Try it: Each entry needs to be duplicated exactly.

Exercise input:
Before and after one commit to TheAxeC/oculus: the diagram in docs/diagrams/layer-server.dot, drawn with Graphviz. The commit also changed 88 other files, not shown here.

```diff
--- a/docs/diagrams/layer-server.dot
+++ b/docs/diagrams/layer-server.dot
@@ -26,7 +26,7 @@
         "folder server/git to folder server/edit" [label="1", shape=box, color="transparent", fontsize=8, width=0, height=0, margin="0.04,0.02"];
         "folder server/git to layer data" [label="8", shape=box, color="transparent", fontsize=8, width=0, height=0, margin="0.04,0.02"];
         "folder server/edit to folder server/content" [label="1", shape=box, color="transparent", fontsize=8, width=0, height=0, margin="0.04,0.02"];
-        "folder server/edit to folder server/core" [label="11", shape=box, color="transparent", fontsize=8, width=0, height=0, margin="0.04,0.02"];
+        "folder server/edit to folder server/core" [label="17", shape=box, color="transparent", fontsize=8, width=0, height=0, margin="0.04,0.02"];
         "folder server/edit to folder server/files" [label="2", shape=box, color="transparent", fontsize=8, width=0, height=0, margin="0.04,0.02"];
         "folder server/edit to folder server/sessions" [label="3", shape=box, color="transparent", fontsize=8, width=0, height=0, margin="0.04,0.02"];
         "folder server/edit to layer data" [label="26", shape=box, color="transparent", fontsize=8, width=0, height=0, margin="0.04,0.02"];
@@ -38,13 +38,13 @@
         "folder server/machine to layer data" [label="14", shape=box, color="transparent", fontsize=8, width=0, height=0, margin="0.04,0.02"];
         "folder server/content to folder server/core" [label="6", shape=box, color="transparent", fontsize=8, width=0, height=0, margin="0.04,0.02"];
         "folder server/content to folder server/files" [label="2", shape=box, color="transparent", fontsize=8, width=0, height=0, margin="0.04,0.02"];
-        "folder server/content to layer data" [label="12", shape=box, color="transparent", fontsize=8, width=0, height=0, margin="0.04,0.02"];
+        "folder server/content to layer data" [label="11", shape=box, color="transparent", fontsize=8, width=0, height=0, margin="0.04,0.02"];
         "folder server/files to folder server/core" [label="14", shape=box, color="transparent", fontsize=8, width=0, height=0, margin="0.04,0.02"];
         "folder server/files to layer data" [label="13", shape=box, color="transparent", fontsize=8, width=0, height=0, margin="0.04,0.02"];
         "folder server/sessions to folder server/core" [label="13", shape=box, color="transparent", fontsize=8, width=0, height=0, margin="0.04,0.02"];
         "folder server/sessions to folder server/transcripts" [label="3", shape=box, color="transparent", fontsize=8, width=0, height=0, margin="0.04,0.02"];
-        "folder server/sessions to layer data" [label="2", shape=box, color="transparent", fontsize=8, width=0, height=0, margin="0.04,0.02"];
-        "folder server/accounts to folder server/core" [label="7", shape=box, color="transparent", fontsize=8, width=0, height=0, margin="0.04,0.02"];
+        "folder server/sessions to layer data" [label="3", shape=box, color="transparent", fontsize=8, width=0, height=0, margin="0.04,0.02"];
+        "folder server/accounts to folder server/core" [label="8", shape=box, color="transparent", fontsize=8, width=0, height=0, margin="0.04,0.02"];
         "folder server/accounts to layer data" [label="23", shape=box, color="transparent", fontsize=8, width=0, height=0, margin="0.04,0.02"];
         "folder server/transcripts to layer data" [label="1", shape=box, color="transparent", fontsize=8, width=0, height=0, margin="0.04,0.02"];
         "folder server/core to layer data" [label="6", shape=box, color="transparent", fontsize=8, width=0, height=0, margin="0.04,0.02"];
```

Result of the task:
Before and after one commit to TheAxeC/oculus: the diagram in docs/diagrams/layer-server.dot, drawn with Graphviz. The commit also changed 88 other files, not shown here.

```diff
--- a/docs/diagrams/layer-server.dot
+++ b/docs/diagrams/layer-server.dot
@@ -26,7 +26,7 @@
         "folder server/git to folder server/edit" [label="1", shape=box, color="transparent", fontsize=8, width=0, height=0, margin="0.04,0.02"];
         "folder server/git to layer data" [label="8", shape=box, color="transparent", fontsize=8, width=0, height=0, margin="0.04,0.02"];
         "folder server/edit to folder server/content" [label="1", shape=box, color="transparent", fontsize=8, width=0, height=0, margin="0.04,0.02"];
-        "folder server/edit to folder server/core" [label="11", shape=box, color="transparent", fontsize=8, width=0, height=0, margin="0.04,0.02"];
+        "folder server/edit to folder server/core" [label="17", shape=box, color="transparent", fontsize=8, width=0, height=0, margin="0.04,0.02"];
         "folder server/edit to folder server/files" [label="2", shape=box, color="transparent", fontsize=8, width=0, height=0, margin="0.04,0.02"];
         "folder server/edit to folder server/sessions" [label="3", shape=box, color="transparent", fontsize=8, width=0, height=0, margin="0.04,0.02"];
         "folder server/edit to layer data" [label="26", shape=box, color="transparent", fontsize=8, width=0, height=0, margin="0.04,0.02"];
@@ -38,13 +38,13 @@
         "folder server/machine to layer data" [label="14", shape=box, color="transparent", fontsize=8, width=0, height=0, margin="0.04,0.02"];
         "folder server/content to folder server/core" [label="6", shape=box, color="transparent", fontsize=8, width=0, height=0, margin="0.04,0.02"];
         "folder server/content to folder server/files" [label="2", shape=box, color="transparent", fontsize=8, width=0, height=0, margin="0.04,0.02"];
-        "folder server/content to layer data" [label="12", shape=box, color="transparent", fontsize=8, width=0, height=0, margin="0.04,0.02"];
+        "folder server/content to layer data" [label="11", shape=box, color="transparent", fontsize=8, width=0, height=0, margin="0.04,0.02"];
         "folder server/files to folder server/core" [label="14", shape=box, color="transparent", fontsize=8, width=0, height=0, margin="0.04,0.02"];
         "folder server/files to layer data" [label="13", shape=box, color="transparent", fontsize=8, width=0, height=0, margin="0.04,0.02"];
         "folder server/sessions to folder server/core" [label="13", shape=box, color="transparent", fontsize=8, width=0, height=0, margin="0.04,0.02"];
         "folder server/sessions to folder server/transcripts" [label="3", shape=box, color="transparent", fontsize=8, width=0, height=0, margin="0.04,0.02"];
-        "folder server/sessions to layer data" [label="2", shape=box, color="transparent", fontsize=8, width=0, height=0, margin="0.04,0.02"];
-        "folder server/accounts to folder server/core" [label="7", shape=box, color="transparent", fontsize=8, width=0, height=0, margin="0.04,0.02"];
+        "folder server/sessions to layer data" [label="3", shape=box, color="transparent", fontsize=8, width=0, height=0, margin="0.04,0.02"];
+        "folder server/accounts to folder server/core" [label="8", shape=box, color="transparent", fontsize=8, width=0, height=0, margin="0.04,0.02"];
         "folder server/accounts to layer data" [label="23", shape=box, color="transparent", fontsize=8, width=0, height=0, margin="0.04,0.02"];
         "folder server/transcripts to layer data" [label="1", shape=box, color="transparent", fontsize=8, width=0, height=0, margin="0.04,0.02"];
         "folder server/core to layer data" [label="6", shape=box, color="transparent", fontsize=8, width=0, height=0, margin="0.04,0.02"];
```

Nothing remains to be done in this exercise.